Return each line of the records below in which the string "clone" turns up.

Code change snippets:
____

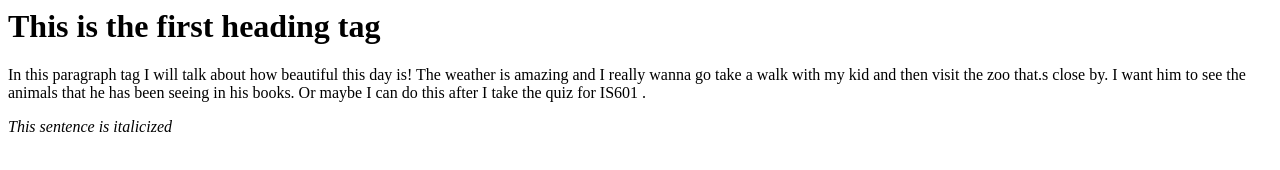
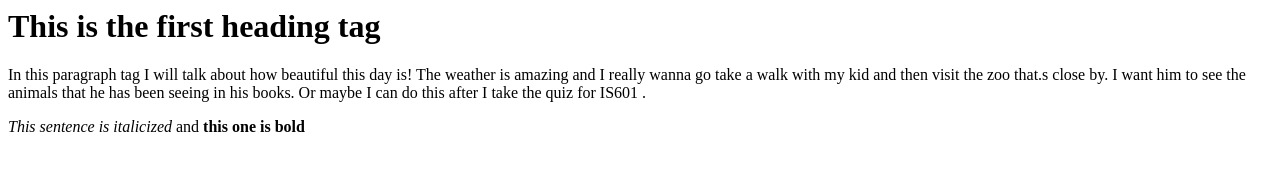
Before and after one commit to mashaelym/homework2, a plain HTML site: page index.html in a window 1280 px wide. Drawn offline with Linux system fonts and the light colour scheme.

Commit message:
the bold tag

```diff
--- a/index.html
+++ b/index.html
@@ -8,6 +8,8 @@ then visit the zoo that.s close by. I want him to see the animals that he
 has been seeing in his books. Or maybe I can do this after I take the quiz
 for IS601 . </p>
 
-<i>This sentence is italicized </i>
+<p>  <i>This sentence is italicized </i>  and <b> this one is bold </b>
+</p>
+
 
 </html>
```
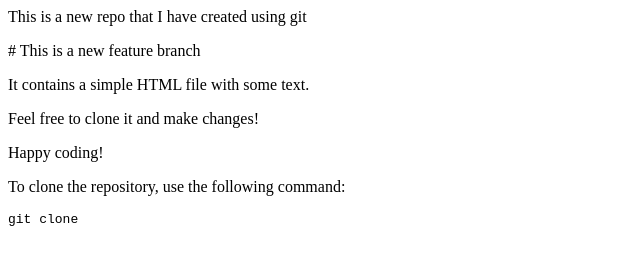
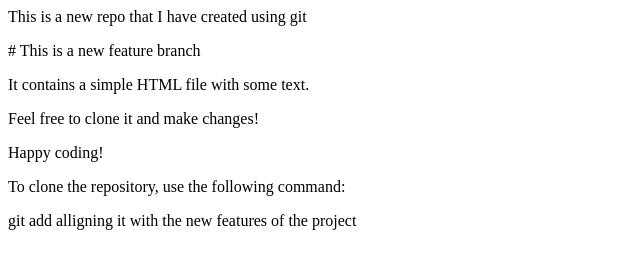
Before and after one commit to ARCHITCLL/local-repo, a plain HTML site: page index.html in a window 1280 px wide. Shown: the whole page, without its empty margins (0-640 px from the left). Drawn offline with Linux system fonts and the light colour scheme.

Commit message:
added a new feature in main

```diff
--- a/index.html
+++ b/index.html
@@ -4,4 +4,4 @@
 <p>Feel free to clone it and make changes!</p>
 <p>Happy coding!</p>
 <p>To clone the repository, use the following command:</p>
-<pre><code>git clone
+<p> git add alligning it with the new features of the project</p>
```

____

● **SOLUTION TO THE EXERCISE**
 <p>Feel free to clone it and make changes!</p>
 <p>To clone the repository, use the following command:</p>
-<pre><code>git clone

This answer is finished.